Basing my conclusions on the information above, I determined the drum of my brake might have a capacity of 100 HP at 275 rpm. My revolutions-per-minute figure in the table above was calculated using the diameters of the flywheels and the revolutions-per-minute listed in reprints of old steam engine catalogs. Knowing the diameter of the pulley on my brake, which is 40 inches, I was able to determine that the speed of the brake drum would range from 225 to 275 rpm, depending on the speed of the engine and the size of its flywheel.


The capacity of my brake may be limited to a lower value because of the width of the drive pulley. The pulley is 9-1/2 inches wide, and a wider belt may be required to transmit higher horsepower outputs. I have yet to make this determination.

I also checked to see how fast the brake would turn belted up to an old gas tractor, such as a Rumely OilPull, and I was surprised to see that the belt speeds on these machines are greater than on traction engines. For example, a 25-45 OilPull will turn my brake at 338 rpm, which is too fast for the pulley I am using.

Determining the Maximum Safe Speed of the Pulley

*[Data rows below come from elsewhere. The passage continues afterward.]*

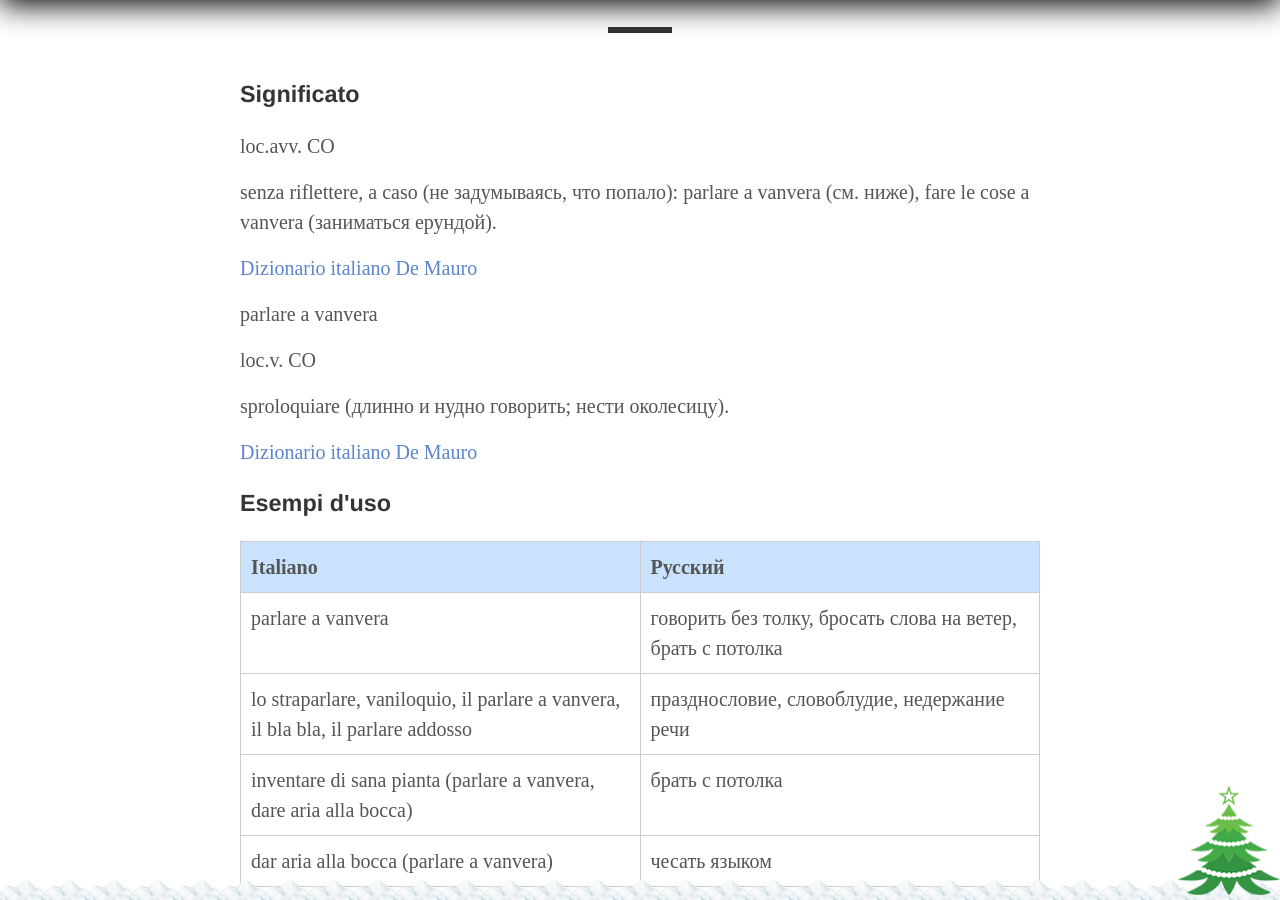
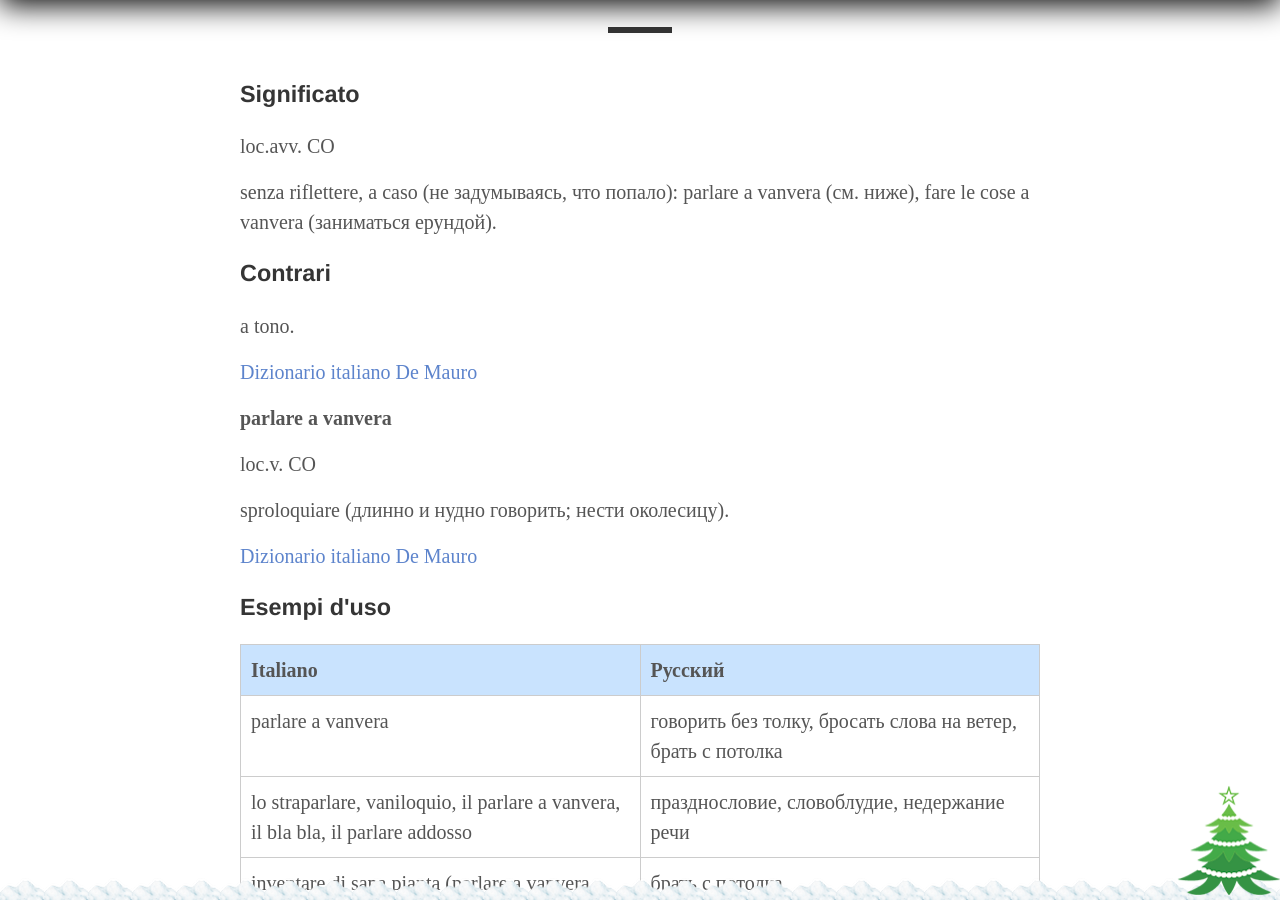
Before and after one commit to postolny/postolny.github.io, a Jekyll site: the page built from _posts/2021-04-22-a-vanvera.md, in a window 1280 px wide and 900 px high, scrolled down 573 px. Built offline with Jekyll 4.4.1, drawn with Linux system fonts in a browser that asks for light colours.

Commit message:
Add files via upload

```diff
--- a/_posts/2021-04-22-a-vanvera.md
+++ b/_posts/2021-04-22-a-vanvera.md
@@ -14,9 +14,13 @@ loc.avv. CO
 
 senza riflettere, a caso (не задумываясь, что попало): parlare a vanvera (см. ниже), fare le cose a vanvera (заниматься ерундой).
 
+### Contrari
+
+a tono.
+
 [Dizionario italiano De Mauro](https://dizionario.internazionale.it/parola/a-vanvera)
 
-parlare a vanvera
+**parlare a vanvera**
 
 loc.v. CO
 
```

To determine whether or not my 40-inch drive pulley can be safely operated at 275 rpm, I referred to F.A. Halsey's 1916 Handbook for Machine Designers and Shop Men. According to Halsey's formula, a 40-inch diameter cast iron pulley can be expected to burst at a rim velocity of 193.1 feet-per-second. This would occur at a speed of 1,106 rpm. At 275 rpm the rim velocity of my pulley should be only 48 feet per second. Thus, at this speed I have a safety factor of 4 on speed. Halsey reports that in 1916 The Fidelity and Casualty Company would accept for insurance wheels with a safety factor on speed as low as 2.24. Based on my determinations using Halsey's figures, I will not operate my brake at any speed over 300 rpm. At this speed the rim velocity will be 52.3 feet-per-second and the safety factor on speed will be 3.7. According to Halsey, The Fidelity and Casualty Company guidelines would have allowed my pulley to run at a maximum speed of 494 rpm.